[Extracted records]
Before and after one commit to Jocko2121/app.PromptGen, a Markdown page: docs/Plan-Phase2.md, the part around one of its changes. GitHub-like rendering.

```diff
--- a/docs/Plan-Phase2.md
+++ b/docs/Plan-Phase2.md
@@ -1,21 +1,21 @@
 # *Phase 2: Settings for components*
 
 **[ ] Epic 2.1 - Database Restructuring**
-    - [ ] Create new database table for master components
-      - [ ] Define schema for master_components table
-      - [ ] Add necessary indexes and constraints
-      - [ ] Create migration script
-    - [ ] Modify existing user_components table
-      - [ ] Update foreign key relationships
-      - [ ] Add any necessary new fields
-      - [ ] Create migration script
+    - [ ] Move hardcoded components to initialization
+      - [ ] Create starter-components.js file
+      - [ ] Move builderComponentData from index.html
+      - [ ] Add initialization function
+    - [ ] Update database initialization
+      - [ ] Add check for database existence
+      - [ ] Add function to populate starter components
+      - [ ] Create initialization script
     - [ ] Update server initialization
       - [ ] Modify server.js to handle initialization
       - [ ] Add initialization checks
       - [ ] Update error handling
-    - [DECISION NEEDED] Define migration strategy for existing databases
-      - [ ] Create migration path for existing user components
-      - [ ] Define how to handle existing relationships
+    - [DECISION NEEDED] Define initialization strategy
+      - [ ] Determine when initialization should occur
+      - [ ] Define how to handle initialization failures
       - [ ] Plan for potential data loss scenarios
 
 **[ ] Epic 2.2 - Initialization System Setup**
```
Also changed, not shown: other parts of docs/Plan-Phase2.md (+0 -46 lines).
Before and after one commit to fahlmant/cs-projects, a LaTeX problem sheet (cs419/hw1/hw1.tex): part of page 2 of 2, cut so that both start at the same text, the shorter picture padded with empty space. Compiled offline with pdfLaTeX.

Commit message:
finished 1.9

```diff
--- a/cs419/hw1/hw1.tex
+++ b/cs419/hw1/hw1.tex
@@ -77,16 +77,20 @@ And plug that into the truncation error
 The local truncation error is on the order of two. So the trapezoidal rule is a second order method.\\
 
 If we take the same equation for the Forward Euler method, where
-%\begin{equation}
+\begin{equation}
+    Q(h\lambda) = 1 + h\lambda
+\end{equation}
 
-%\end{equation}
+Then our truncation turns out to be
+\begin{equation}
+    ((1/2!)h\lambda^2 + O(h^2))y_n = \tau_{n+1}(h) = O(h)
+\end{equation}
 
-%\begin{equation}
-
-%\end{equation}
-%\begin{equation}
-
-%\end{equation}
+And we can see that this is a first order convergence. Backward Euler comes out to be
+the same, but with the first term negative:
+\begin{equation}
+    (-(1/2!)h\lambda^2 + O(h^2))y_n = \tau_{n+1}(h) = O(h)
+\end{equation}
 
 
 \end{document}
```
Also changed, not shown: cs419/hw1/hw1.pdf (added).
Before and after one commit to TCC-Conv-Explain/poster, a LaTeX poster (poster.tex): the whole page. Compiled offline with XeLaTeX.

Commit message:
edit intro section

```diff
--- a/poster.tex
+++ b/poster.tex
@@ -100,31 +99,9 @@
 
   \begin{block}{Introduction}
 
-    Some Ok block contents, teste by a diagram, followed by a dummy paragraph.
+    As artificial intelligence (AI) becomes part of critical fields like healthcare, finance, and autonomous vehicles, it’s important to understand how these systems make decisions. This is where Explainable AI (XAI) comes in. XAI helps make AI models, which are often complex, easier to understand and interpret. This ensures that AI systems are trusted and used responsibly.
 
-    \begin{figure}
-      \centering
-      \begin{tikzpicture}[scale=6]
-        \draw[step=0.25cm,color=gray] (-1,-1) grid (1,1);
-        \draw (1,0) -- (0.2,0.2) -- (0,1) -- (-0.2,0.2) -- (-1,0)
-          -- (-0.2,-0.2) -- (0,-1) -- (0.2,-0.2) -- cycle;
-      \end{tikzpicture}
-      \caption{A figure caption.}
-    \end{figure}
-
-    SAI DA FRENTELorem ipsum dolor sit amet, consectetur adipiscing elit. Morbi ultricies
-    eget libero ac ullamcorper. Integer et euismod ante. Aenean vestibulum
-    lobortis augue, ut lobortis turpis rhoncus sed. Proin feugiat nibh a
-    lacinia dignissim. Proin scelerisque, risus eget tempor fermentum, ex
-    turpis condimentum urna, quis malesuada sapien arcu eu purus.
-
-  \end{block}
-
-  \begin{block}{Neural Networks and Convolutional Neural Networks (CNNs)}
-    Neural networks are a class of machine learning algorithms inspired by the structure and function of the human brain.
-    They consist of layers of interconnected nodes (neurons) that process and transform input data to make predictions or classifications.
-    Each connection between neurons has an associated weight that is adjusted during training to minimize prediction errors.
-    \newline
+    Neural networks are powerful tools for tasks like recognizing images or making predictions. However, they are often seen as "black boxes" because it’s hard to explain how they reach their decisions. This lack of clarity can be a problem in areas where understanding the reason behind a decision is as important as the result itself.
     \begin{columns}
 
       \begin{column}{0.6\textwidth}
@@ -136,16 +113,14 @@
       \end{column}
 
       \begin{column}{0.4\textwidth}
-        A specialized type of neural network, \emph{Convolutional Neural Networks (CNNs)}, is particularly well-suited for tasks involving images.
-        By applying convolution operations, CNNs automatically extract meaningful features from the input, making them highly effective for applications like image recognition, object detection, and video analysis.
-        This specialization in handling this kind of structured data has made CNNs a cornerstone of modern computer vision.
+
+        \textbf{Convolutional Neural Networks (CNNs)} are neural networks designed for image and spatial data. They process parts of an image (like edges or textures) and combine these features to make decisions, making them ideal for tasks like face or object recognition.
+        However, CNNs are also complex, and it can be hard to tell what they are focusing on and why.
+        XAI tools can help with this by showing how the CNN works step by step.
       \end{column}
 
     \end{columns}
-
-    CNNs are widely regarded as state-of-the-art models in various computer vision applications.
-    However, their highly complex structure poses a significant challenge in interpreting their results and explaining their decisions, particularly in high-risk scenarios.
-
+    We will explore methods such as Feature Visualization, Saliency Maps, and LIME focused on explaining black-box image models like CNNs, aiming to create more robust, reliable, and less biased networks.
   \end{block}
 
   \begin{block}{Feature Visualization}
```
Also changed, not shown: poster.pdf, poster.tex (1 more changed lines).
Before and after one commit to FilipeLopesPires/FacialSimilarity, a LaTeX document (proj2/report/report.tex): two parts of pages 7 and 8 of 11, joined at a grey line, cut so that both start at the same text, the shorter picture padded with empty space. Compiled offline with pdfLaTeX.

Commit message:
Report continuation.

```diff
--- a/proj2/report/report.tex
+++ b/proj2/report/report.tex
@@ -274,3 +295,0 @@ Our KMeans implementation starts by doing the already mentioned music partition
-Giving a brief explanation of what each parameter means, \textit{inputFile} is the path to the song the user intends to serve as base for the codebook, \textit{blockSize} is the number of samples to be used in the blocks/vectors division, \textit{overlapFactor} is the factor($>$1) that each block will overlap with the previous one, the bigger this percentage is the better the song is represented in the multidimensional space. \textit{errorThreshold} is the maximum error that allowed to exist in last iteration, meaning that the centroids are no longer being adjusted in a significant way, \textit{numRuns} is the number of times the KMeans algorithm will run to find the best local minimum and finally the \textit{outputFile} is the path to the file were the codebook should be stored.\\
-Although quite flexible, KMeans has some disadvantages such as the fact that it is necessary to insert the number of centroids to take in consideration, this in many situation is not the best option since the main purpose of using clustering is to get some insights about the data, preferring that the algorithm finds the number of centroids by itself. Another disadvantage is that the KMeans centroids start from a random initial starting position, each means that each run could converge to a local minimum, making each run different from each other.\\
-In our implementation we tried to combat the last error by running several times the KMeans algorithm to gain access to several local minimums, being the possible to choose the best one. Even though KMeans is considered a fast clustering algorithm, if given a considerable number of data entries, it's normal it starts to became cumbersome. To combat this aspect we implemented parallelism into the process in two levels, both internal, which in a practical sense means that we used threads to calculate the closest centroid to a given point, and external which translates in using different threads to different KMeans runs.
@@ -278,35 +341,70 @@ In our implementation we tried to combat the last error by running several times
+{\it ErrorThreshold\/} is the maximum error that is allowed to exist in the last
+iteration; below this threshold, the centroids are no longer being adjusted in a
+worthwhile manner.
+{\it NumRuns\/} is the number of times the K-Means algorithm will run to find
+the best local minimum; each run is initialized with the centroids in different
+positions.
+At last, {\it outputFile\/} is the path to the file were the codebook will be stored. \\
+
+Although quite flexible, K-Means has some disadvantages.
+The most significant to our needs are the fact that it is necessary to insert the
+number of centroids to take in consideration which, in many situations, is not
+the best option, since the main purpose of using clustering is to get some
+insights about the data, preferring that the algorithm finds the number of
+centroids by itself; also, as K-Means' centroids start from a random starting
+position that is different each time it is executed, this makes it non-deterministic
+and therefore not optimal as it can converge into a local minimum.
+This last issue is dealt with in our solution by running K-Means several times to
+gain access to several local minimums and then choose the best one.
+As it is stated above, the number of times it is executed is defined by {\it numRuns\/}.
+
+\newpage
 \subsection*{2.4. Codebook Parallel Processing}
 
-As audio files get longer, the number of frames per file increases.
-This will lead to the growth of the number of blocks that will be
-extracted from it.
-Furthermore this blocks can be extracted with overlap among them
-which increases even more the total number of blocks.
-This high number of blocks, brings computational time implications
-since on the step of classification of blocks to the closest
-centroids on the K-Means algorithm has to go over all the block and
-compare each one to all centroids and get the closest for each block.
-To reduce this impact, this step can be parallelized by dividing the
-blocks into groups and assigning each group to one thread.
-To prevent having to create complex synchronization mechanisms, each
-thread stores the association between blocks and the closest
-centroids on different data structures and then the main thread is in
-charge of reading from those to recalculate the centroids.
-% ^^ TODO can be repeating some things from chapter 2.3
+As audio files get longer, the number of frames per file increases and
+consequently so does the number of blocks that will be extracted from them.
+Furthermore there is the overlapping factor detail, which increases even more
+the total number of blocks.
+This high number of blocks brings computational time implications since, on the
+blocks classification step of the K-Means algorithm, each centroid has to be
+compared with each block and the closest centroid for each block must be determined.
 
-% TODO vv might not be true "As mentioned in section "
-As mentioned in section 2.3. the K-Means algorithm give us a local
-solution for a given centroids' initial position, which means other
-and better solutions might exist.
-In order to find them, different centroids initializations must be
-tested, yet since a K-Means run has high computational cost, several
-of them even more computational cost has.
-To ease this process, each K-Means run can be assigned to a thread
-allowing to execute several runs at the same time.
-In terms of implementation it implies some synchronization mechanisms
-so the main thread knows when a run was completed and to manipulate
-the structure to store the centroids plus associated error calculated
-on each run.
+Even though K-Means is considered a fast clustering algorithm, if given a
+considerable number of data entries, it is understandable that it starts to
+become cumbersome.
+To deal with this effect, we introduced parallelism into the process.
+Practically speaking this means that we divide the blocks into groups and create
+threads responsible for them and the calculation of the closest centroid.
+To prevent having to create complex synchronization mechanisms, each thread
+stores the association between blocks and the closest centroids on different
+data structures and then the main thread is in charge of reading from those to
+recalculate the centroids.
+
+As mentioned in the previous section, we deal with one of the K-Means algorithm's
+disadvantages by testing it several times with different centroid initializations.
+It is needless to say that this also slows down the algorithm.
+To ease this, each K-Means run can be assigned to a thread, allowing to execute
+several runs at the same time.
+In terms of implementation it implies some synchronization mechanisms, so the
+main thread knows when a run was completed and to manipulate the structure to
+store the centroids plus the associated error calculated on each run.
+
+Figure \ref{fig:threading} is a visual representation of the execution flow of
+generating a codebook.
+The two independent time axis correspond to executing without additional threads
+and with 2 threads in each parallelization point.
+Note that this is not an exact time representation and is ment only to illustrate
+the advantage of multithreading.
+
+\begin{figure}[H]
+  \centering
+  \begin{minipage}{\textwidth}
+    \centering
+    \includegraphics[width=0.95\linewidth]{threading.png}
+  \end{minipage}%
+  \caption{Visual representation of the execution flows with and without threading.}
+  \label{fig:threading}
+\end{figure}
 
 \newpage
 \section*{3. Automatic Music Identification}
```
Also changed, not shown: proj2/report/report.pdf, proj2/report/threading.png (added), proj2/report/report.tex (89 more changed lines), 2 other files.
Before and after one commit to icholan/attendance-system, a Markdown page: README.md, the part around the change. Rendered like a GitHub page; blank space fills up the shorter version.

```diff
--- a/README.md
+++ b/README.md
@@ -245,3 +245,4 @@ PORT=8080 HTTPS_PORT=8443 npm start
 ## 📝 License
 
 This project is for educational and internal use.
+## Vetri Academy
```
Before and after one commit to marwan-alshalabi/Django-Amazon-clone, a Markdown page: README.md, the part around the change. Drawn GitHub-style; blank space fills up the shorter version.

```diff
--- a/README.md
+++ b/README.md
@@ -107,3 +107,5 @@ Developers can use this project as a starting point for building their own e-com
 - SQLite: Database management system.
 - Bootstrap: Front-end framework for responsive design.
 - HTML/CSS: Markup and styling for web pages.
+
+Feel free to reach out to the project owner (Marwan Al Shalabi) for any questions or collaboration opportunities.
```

TASK BRIEF:
Lines holding the word "order" in the records above: how many are there? Answer with the number only.

EXERCISE OUTPUT:
3